Forty-nine percent of boys and 28 percent of girls reported having been in at least one fight during the past year. A fight was defined as an incident in which two people hit each other or attacked each other with weapons.
Nearly one in five girls--18 percent--reported that someone had tried to force them to have sex against their will outside of school within the year.
Forty-one percent of boys and 24 percent of girls surveyed said they could obtain a handgun if they wanted to.
Twenty-three percent of boys said they had carried a knife to school at least once during the school year, and 7 percent said they carried one daily.
Among boys questioned, 3 percent had carried a handgun to school once in 1987, and 1 percent said they carried one to school daily.
Some National Estimates
Extrapolating from those figures, Mr. Garrison of the National School Safety Center offered estimates of the total level of crime among the 13.5 million students in secondary schools last year.
He calculated that in 1987:
6.6 million boys and 3.7 million girls were involved in a fight.
5 million students were threatened with harm, and 1.7 million were attacked.
Nearly 2 million students were robbed.
More than 5.5 million boys and 3.2 million girls had access to handguns.
945,000 boys carried a knife to school daily, and 135,000 boys carried a gun to school daily.
Mr. Garrison conceded that his estimates were not statistically reliable. Even so, he said, they provide support for "what we've been hearing from police and school officials--the ages of the kids as offenders are going down, and the offenses are getting worse."
'Crimes Against Youths'
The health survey's findings are supported by some little-noticed statistics released last spring by the U.S. Bureau of the Census for the U.S. Bureau of Justice Statistics.
Those statistics, gathered in the Census Bureau's National Crime Survey, indicate that 12- to 19-year-olds are more likely to be victims of crime and violence than any other segment of the population. For example:
One in six youths was the victim of street crime, compared with about one in nine adults.
One of every 18 young people was assaulted, robbed, or raped in 1986--more than double the rate for adults. Of the estimated 1.6 million attempted or completed crimes against juveniles, 40,000 were rapes, 230,000 were robberies, 450,000 were aggravated assaults, and 875,000 were simple assaults.
Only about one-third of all violent crimes committed against youths were reported to police.
The Census Bureau's survey did not isolate the incidence of violence to the young occurring in or around schools. But it found that, overall, nearly 3 million incidents of attempted or completed "street" crime--assault, robbery, rape, and theft--took place in schools or on campuses during 1986. That figure includes crimes against adults, according to James R. Wetzel, director of the Center for Demographic Studies at the Census Bureau.
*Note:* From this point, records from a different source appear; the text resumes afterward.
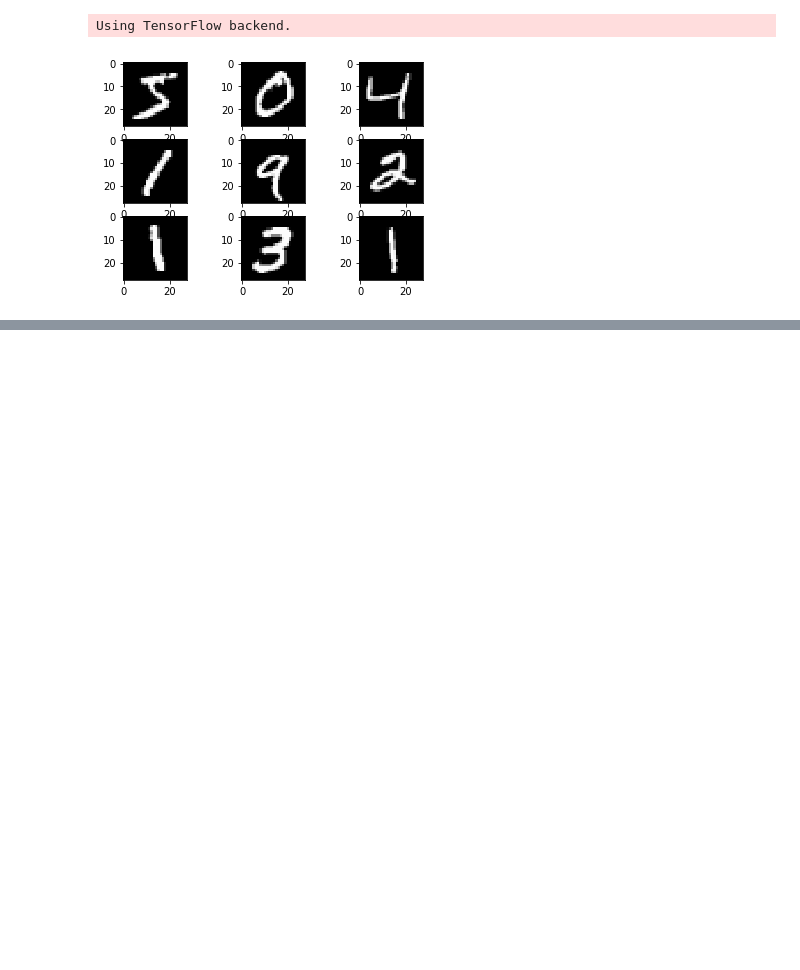
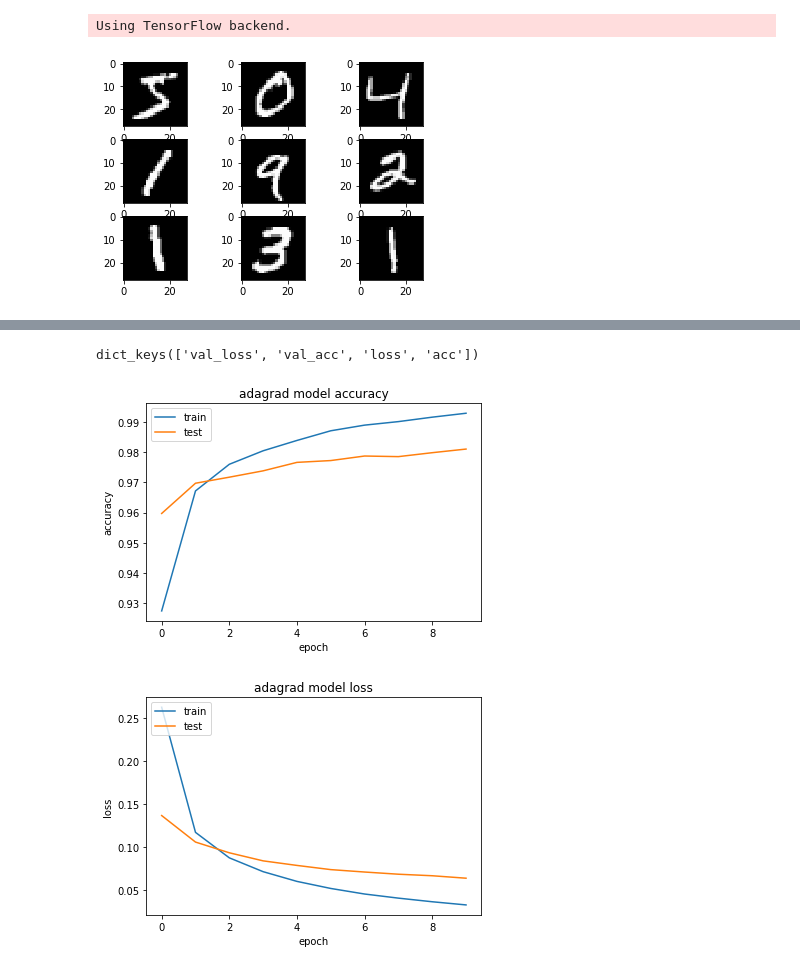
Before and after one commit to SuryaDev-Reddy/MnistDigitClassifier, a Jupyter notebook: MnistDigitClassifier.ipynb, the cells around one changed output, grey strips where cells are left out. Drawn from its saved outputs; the diff is of its cells as text; code cells hidden in the pictures; blank space fills up the shorter version.

```diff
--- a/MnistDigitClassifier.ipynb
+++ b/MnistDigitClassifier.ipynb
@@ -91,0 +89,2 @@ Baseline Error: 1.79%
+# %%
+model2 = baseline_model('adagrad')
@@ -114,0 +235,6 @@ dict_keys(['val_loss', 'val_acc', 'loss', 'acc'])
+# %%
+printplot(model2,'adagrad')
+# %% [output]
+dict_keys(['val_loss', 'val_acc', 'loss', 'acc'])
+[figure, added]
+[figure, added]
```
Also changed, not shown: parts of 17 cells of this notebook.
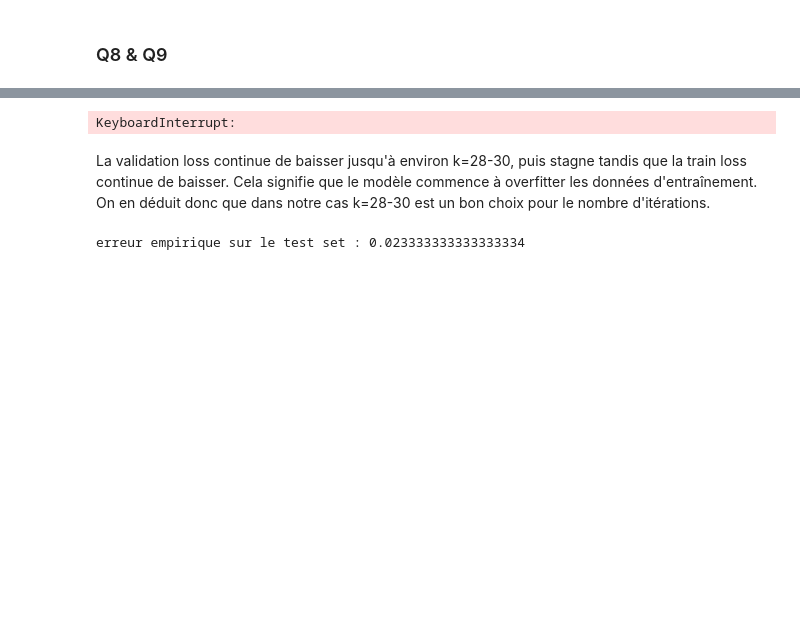
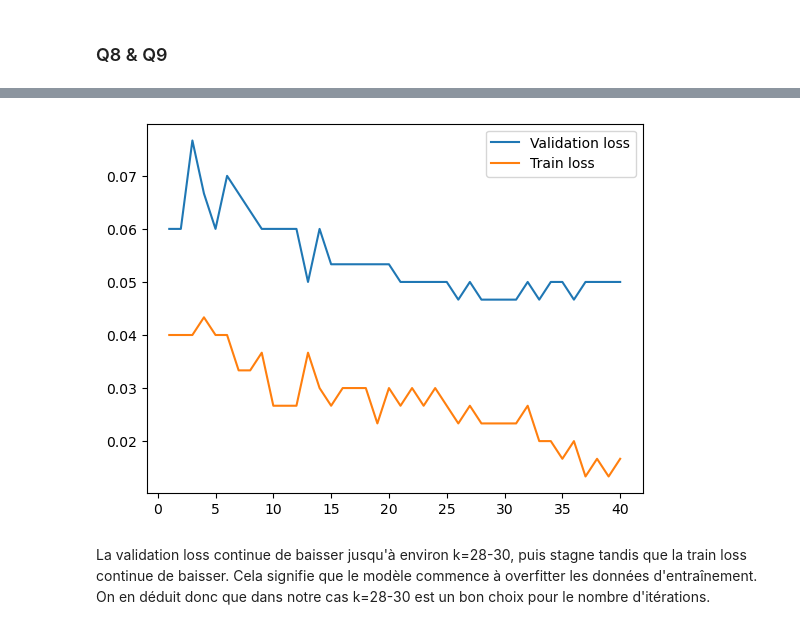
Before and after one commit to theodubus/UTC-SY32, a Jupyter notebook: TD04/main.ipynb, the cells around one changed output, grey strips where cells are left out. Saved outputs shown, nothing was run; the diff lists cells and outputs as text; code cells hidden in the pictures; blank space fills up the shorter version.

```diff
--- a/TD04/main.ipynb
+++ b/TD04/main.ipynb
@@ -81,8 +81,6 @@ for K in range(1, max_k):
         y_train, y_val = y[train_index], y[val_index]
         clf.fit(X_train, y_train, K=K)
         losses_kfold.append(clf.err_emp(X_val, y_val))
-    if K % 5 == 0:
-        print(f"K = {K}, mean loss = {np.mean(losses_kfold)}, losses = {losses_kfold}")
     mean_loss_kfold.append(np.mean(losses_kfold))
 
     clf = CatClassifierBoost()
@@ -101,4 +95,4 @@ K = 20, mean loss = 0.05333333333333333, losses = [0.06666666666666667, 0.066666
-KeyboardInterrupt:
+[figure, added]
 # %% [markdown]
 La validation loss continue de baisser jusqu'à environ k=28-30, puis stagne tandis que la train loss continue de baisser. Cela signifie que le modèle commence à overfitter les données d'entraînement. On en déduit donc que dans notre cas k=28-30 est un bon choix pour le nombre d'itérations.
 # %%
@@ -106,5 +100,3 @@ clf = CatClassifierBoost()
 clf.fit(X, y, K=30)
 y_test = clf.predict(X_test)
 np.savetxt('y_test_predict.csv', y_test, fmt='%d')
-# %% [output]
-erreur empirique sur le test set : 0.023333333333333334
```
Also changed, not shown: parts of 1 cell of this notebook, 1 other file.
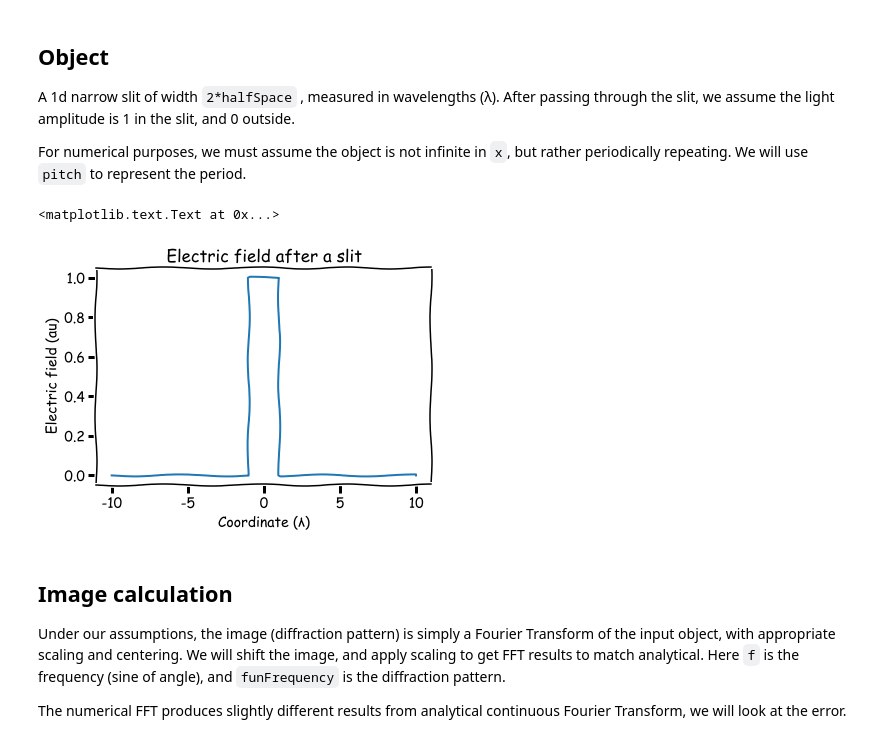
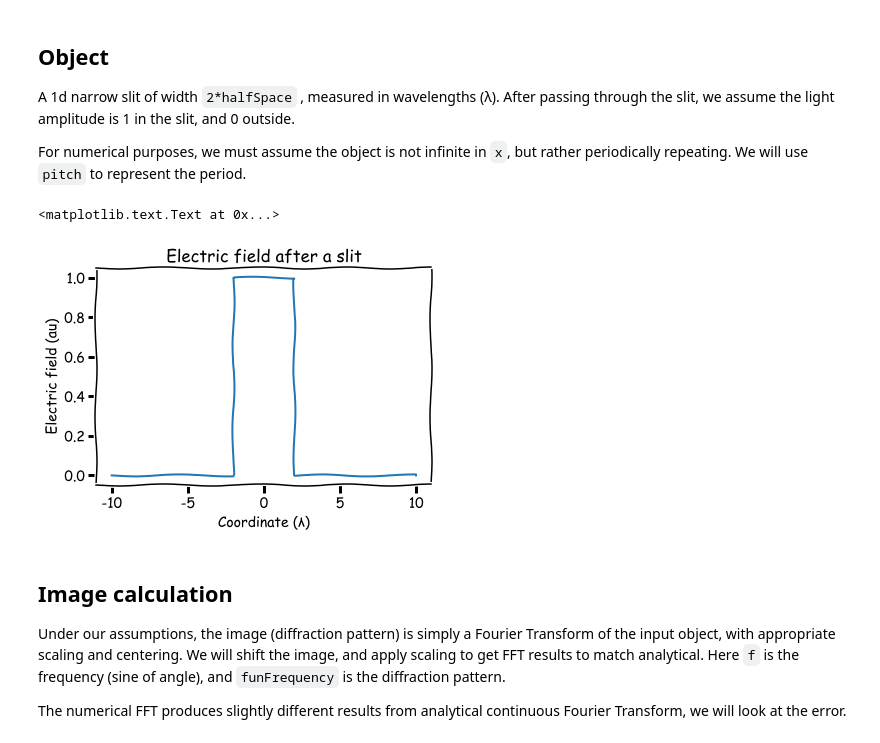
Before and after one commit to bourov/litho, a Jupyter notebook: Optics Demo.ipynb, the cells around one changed output. Cells and saved outputs as stored; diff of their text form; code cells hidden in the pictures.

```diff
--- a/Optics Demo.ipynb
+++ b/Optics Demo.ipynb
@@ -22,20 +24,20 @@ A 1d narrow slit of width `2*halfSpace` , measured in wavelengths (λ).  After p
 For numerical purposes, we must assume the object is not infinite in `x`, but rather periodically repeating.  We will use `pitch` to represent the period.
 # %%
 pitch = 20.
-halfSpace = 1.
+halfSpace = 2.
 
 x = np.linspace( -pitch/2, pitch/2, 2001)
 x = np.delete(x, -1)
 
 funSpatial = np.array( np.abs(x) < halfSpace ) + 0.5 * np.array( np.abs(x) == halfSpace)
 
 p = plt.plot( x, funSpatial)
 plt.title('Electric field after a slit')
 plt.xlabel(u'Coordinate (λ)')
 plt.ylabel('Electric field (au)')
 # %% [output]
 <matplotlib.text.Text at 0x...>
-[figure, old version]
+[figure, new version]
 # %%
 from numpy.fft import fft, fftshift, fftfreq
 # %% [markdown]
```
Also changed, not shown: parts of 4 cells of this notebook, 1 other file.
Among those school-related incidents were an estimated 61,500 aggravated assaults, of which 25,500 caused injury; 44,000 robberies, 8,700 of which involved injury; and more than 300,000 simple assaults, 80,900 of which involved injury.
More than 70,000 of those incidents involved the use of a weapon--in an estimated 1,700 cases, a gun. More than 590,000 thefts involved the loss of goods or cash valued at $50 or more.
New Data Expected
The findings of the National Crime Survey will be supplemented early next year by a new study measuring young people's perceptions of crime and safety in the nation's schools.
Edwin W. Zedlewski, a staff economist for the National Institute of Justice who is working on the new supplement, said that the questions used in the survey will "tap the same dimensions" as the 1978 nie study. But, he stressed, the supplement will not be a full-fledged follow-up to that study.
"We're convinced that 'Violent Schools, Safe Schools' numbers [estimating school-crime trends] are extraordinarily high, but the National Crime Survey's numbers are extraordinarily low," he said. "The real answer is somewhere in between, and that's where we want to look."
Charles R. Kindermann, associate director of the Bureau of Justice Statistics, said the new supplement will not be based on a sufficiently large survey sample to provide an accurate measurement of school-crime rates.
"I don't want people thinking this is an nie II," he added.